Wilson’s post-Shell years have been brimming with geologic projects. In addition to serving in prestigious positions with AAPG and AGI, he enjoyed a busy life as a consultant for domestic and foreign clients. Among such activities was leading a group of geologists on a mutual exchange lecture tour to China under the auspices of the People to People Program. One of his life-long interests was observing the interrelationships between bedrock, resultant soils, and the natural preference of certain vegetation for soils of a particular geologic formation. As a connoisseur of wines, and particularly French wines, he embarked on a study of French “terroir, ” the geologic and climatic components that create the environments in which various French grapes flourish. The culmination of his curiosity and research resulted in his 1998 book, entitled Terroir — The Role of Geology, Climate, and Culture in the Making of French Wines. He actually preferred his original title, “Wine on the Rocks… with a Splash of History”, but was convinced to help popularize the term “terroir” in order to reinforce the interrelated importance of many geologic and climatic factors. How fitting for a man who promoted the interrelationships of scientific contributions! It is a beautifully crafted book that illustrates convincingly the connections between stratigraphy, microclimatic conditions, subsurface structure, cultural practices, history, and wine. As an aside, I cannot tell you how many people, seeing me with a copy of this book, asked why I was reading about “terror”! It became a wonderful opportunity to explain to them what I was really reading and why.

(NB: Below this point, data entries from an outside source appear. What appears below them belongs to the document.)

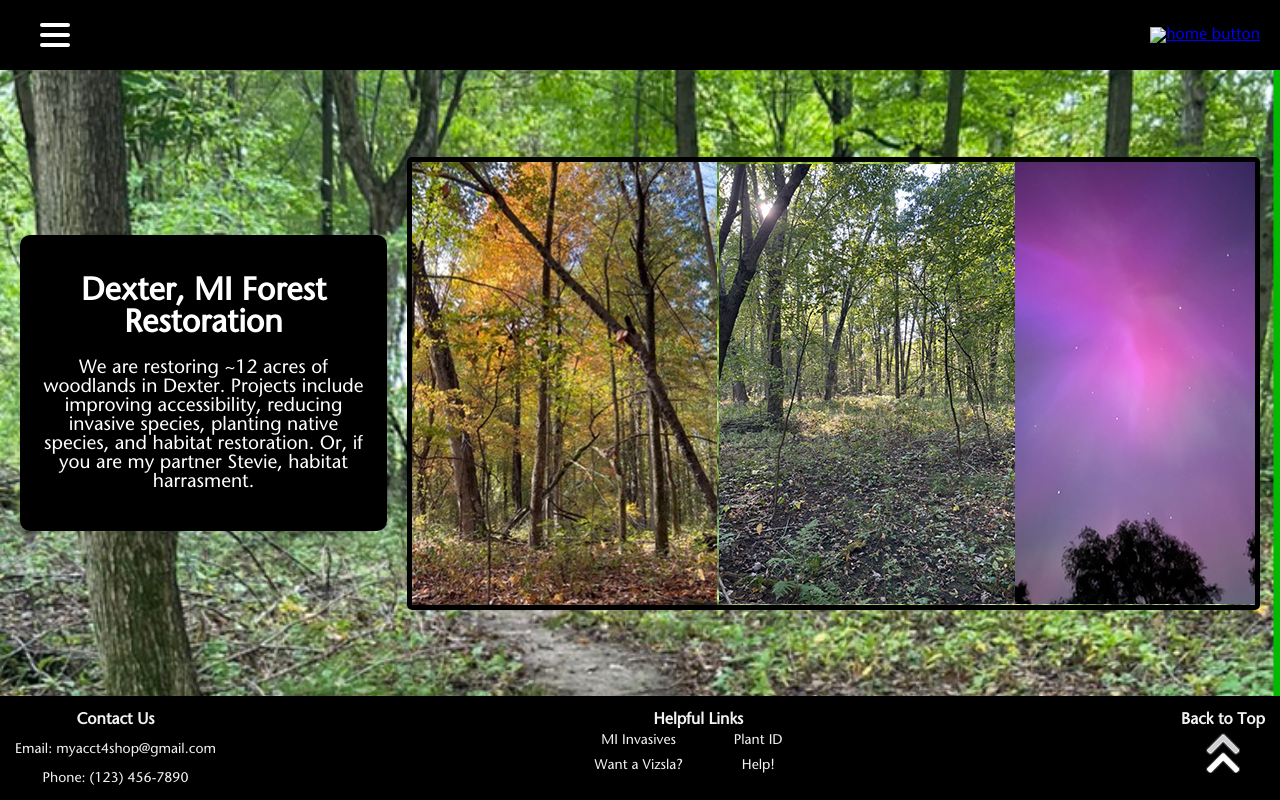
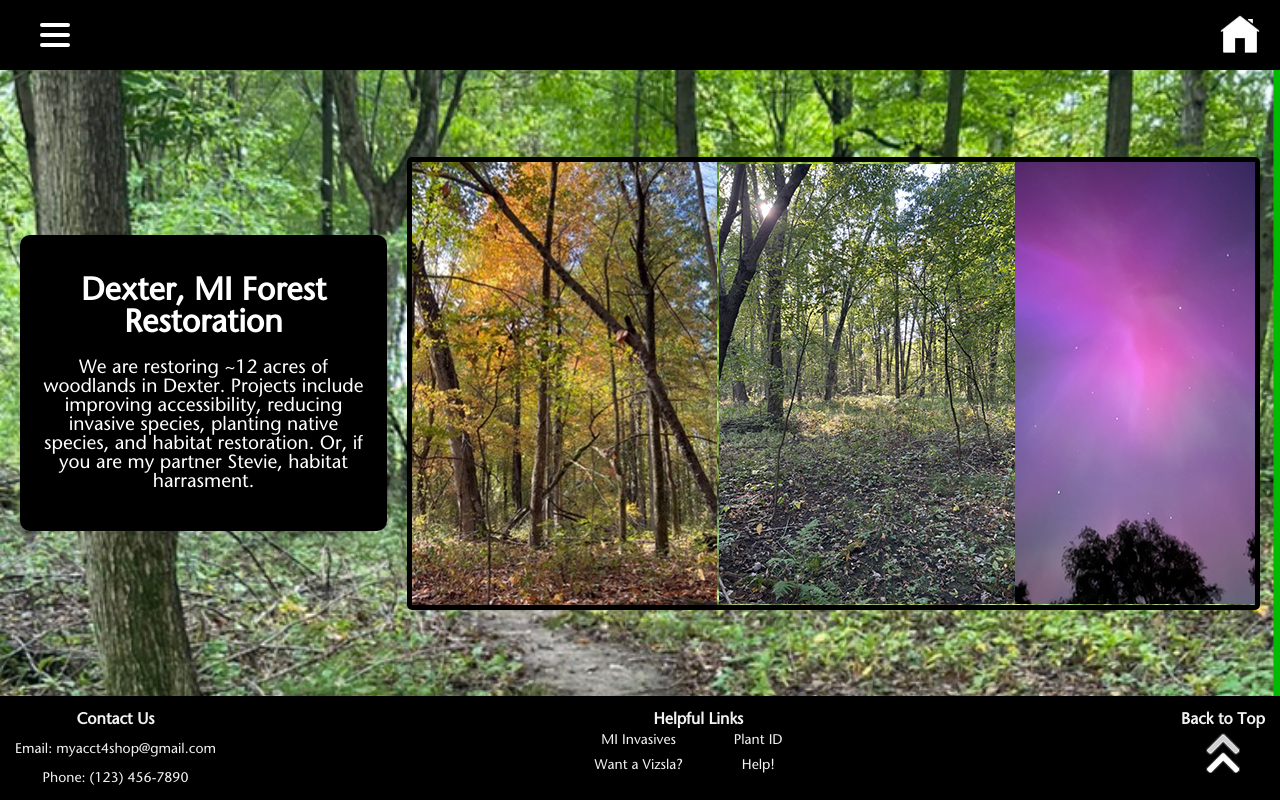
Before and after one commit to tfabe/forest.github.io, a plain HTML site: page index.html in a window 1280 px wide. Drawn offline with Linux system fonts and the light colour scheme; files whose address does not match are found by name.

Commit message:
Update index.html

```diff
--- a/index.html
+++ b/index.html
@@ -35,7 +35,7 @@
       <!-- Home Button -->
       <div class="imghomebutton">
         <a href="index.html">
-        <img src="../ForestRestore/Images/homebutton.png" alt="home button" class="home-btn">
+        <img src="../Images/homebutton.png" alt="home button" class="home-btn">
         </a>
         </div>
     </div>
```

Wilson’s wartime experience helped to cultivate this interest in geomorphology. After extensive hospitalization following wounds sustained at Normandy with the Third Armored Spearhead Division, he was assigned as an instructor in Military Intelligence at the Command and Staff College of Ft. Leavenworth, Kansas. As a part of his lectures, he emphasized the importance of geology in the analysis of enemy terrain, eventually publishing an article titled “Geology, The Fourth Dimension of Terrain.” The important thread of surface geology is one that binds Wilson’s geologic and military history together.
Jim Wilson is now in the process of compiling his geologic and personal memoirs for his family. He worked with his administrative assistant, Marguerite Bradford, receiving editorial help from his wife (now deceased), his two daughters, and his grandchildren, all of whom assisted in some fashion with his “Terroir” book. He is now compiling several fascinating volumes that describe, in a colorful, and often-humorous manner, what life in the oil patch was like during his career in the mid- to late 1900s. He has included an extensive supply of photographs, newspaper articles, and other memorabilia that enhance the historical fascination of his experiences. Having met his two daughters and one of his granddaughters, I know that they are thrilled to have these family records, but I cannot help but think that they would be of great interest to the geologic community at large!